In the New Testament, with the coming of Christ, the Gentiles were adopted through the Holy Spirit to be part of God’s chosen people. (Romans 8:14-17; Galatians 4:4-7, NIV) In Jesus’s Sermon on the Mount, Jesus began reinterpreting the Old Testament’s laws and rules. As Paul later wrote in Galatians 3:23-25, before the coming of faith in Christ, “we were held in custody under the law, locked up until the faith that was to come would be revealed. So the law was our guardian until Christ came that we might be justified by faith. Now that this faith has come, we are no longer under a guardian.”
Though we Christians periodically try to cobble together laws and rules as strict as those we find in the Old Testament, we are plainly told in Galatians 5:1: “It is for freedom that Christ has set us free. Stand firm, then, and do not let yourselves be burdened again by a yoke of slavery.” This doesn’t mean that anything goes, but it does mean that we are no longer bound–and should not be bound–by rules that go beyond human capacity for obedience.

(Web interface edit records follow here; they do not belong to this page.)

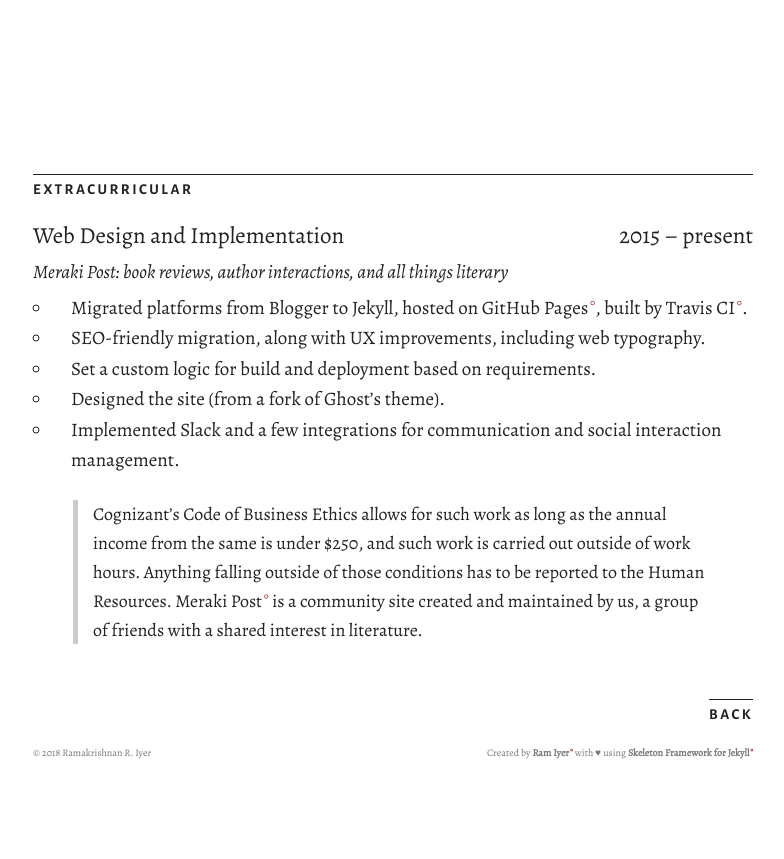
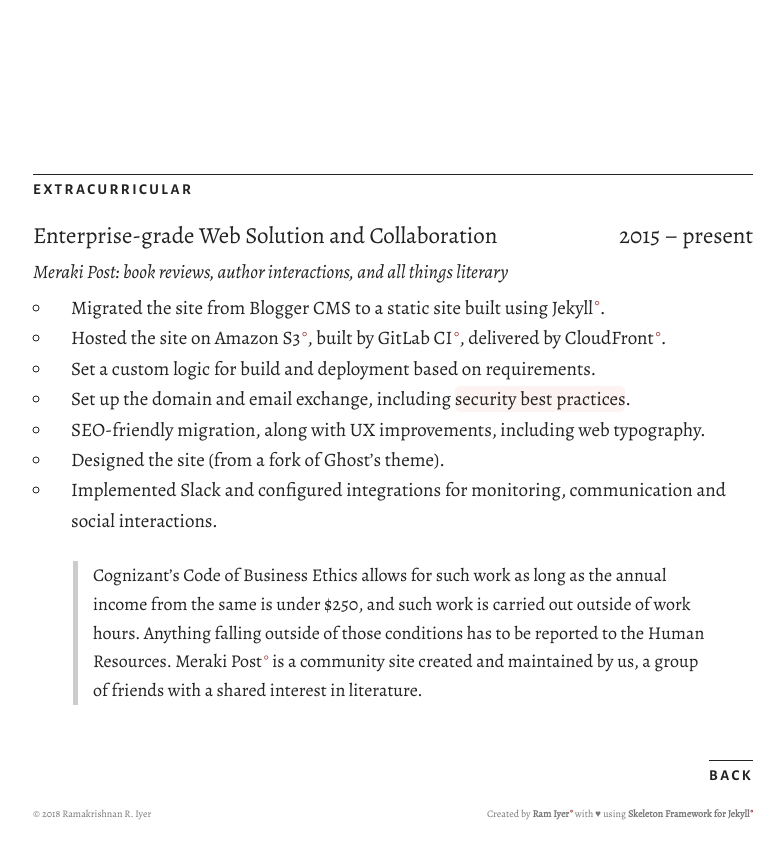
Before and after one commit to theramiyer/resume, a Jekyll site: the page built from _posts/2015-10-30-web-design-and-implementation.md, in a window 1280 px wide. Shown: the top 859 px of the page, without its empty margins (247-1031 px from the left). Built offline with Jekyll 4.4.1, drawn with Linux system fonts in a browser that asks for light colours; nearby versions of some CDN libraries.

Commit message:
Resume update

```diff
--- a/_includes/loop.html
+++ b/_includes/loop.html
@@ -27,11 +27,11 @@
       <div class="twelve columns">
         {% if post.more %}
           {% if post.content contains '<!--more-->' %}
-          {{ post.content | split:'<!--more-->' | first }}<li><a href="{{ post.url }}">More details</a></ul>
+          {{ post.content | split:'<!--more-->' | first }}<li><a href="{{ post.url }}">More details&hellip;</a></ul>
           {% elsif post.content contains '</ul>' %}
-          {{ post.content | split:'</ul>' | first }}<li><a href="{{ post.url }}">More details</a></ul>
+          {{ post.content | split:'</ul>' | first }}<li><a href="{{ post.url }}">More details&hellip;</a></ul>
           {% else %}
-          {{ post.content | split:'</p>' | first }}<p><a href="{{ post.url }}">More details</p></p>
+          {{ post.content | split:'</p>' | first }}<p><a href="{{ post.url }}">More details&hellip;</p></p>
           {% endif %}
         {% else %}
           {% if post.content contains '<!--more-->' %}
--- a/_posts/2015-10-30-web-design-and-implementation.md
+++ b/_posts/2015-10-30-web-design-and-implementation.md
@@ -1,17 +1,20 @@
 ---
 layout: "post"
-title: "Web Design and Implementation"
+title: "Enterprise-grade Web Solution and Collaboration"
 date: "2015-10-30"
 tenure: "2015 – present"
 category: "4. extracurricular"
 subtitle: "Meraki Post: book reviews, author interactions, and all things literary"
+more: true
 ---
 
-- Migrated platforms from Blogger to Jekyll, hosted on [GitHub Pages](https://pages.github.com/), built by [Travis&nbsp;CI](https://travis-ci.org/).
-- SEO-friendly migration, along with UX improvements, including web typography.
+- Migrated the site from Blogger CMS to a static site built using [Jekyll](https://jekyllrb.com/).
+- Hosted the site on [Amazon&nbsp;S3](aws.amazon.com/s3/), built by [GitLab&nbsp;CI](https://about.gitlab.com/gitlab-ci/), delivered by [CloudFront](https://aws.amazon.com/cloudfront/).
 - Set a custom logic for build and deployment based on requirements.
 <!--more-->
+- Set up the domain and email exchange, including **security best practices**.
+- SEO-friendly migration, along with UX improvements, including web typography.
 - Designed the site (from a fork of Ghost's theme).
-- Implemented Slack and a few integrations for communication and social interaction management.
+- Implemented Slack and configured integrations for monitoring, communication and social interactions.
 
 > Cognizant's Code of Business Ethics allows for such work as long as the annual income from the same is under $250, and such work is carried out outside of work hours. Anything falling outside of those conditions has to be reported to the Human Resources. [Meraki&nbsp;Post](https://www.merakipost.com/about/) is a community site created and maintained by us, a group of friends with a shared interest in literature.
```
Also changed, not shown: _posts/2010-07-21-alpha-arts-and-science-college.md (+1 -1 lines), _posts/2010-07-21-cognizant-technology-solutions.md (+6 -3 lines), _posts/2017-08-09-other-miscellaneous.md (+1 -1 lines).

We also find that the language addressing God’s chosen people in the New Testament is different from that in the Old Testament. For example, in Colossians 3:12-14, we read: “[A]s God’s chosen, holy and dearly loved, clothe yourselves with compassion, kindness, humility, gentleness and patience. Bear with each other and forgive one another if any of you has a grievance against someone. Forgive as the Lord forgave you. And over all these virtues put on love, which binds them all together in perfect unity.”
That’s the language of freedom.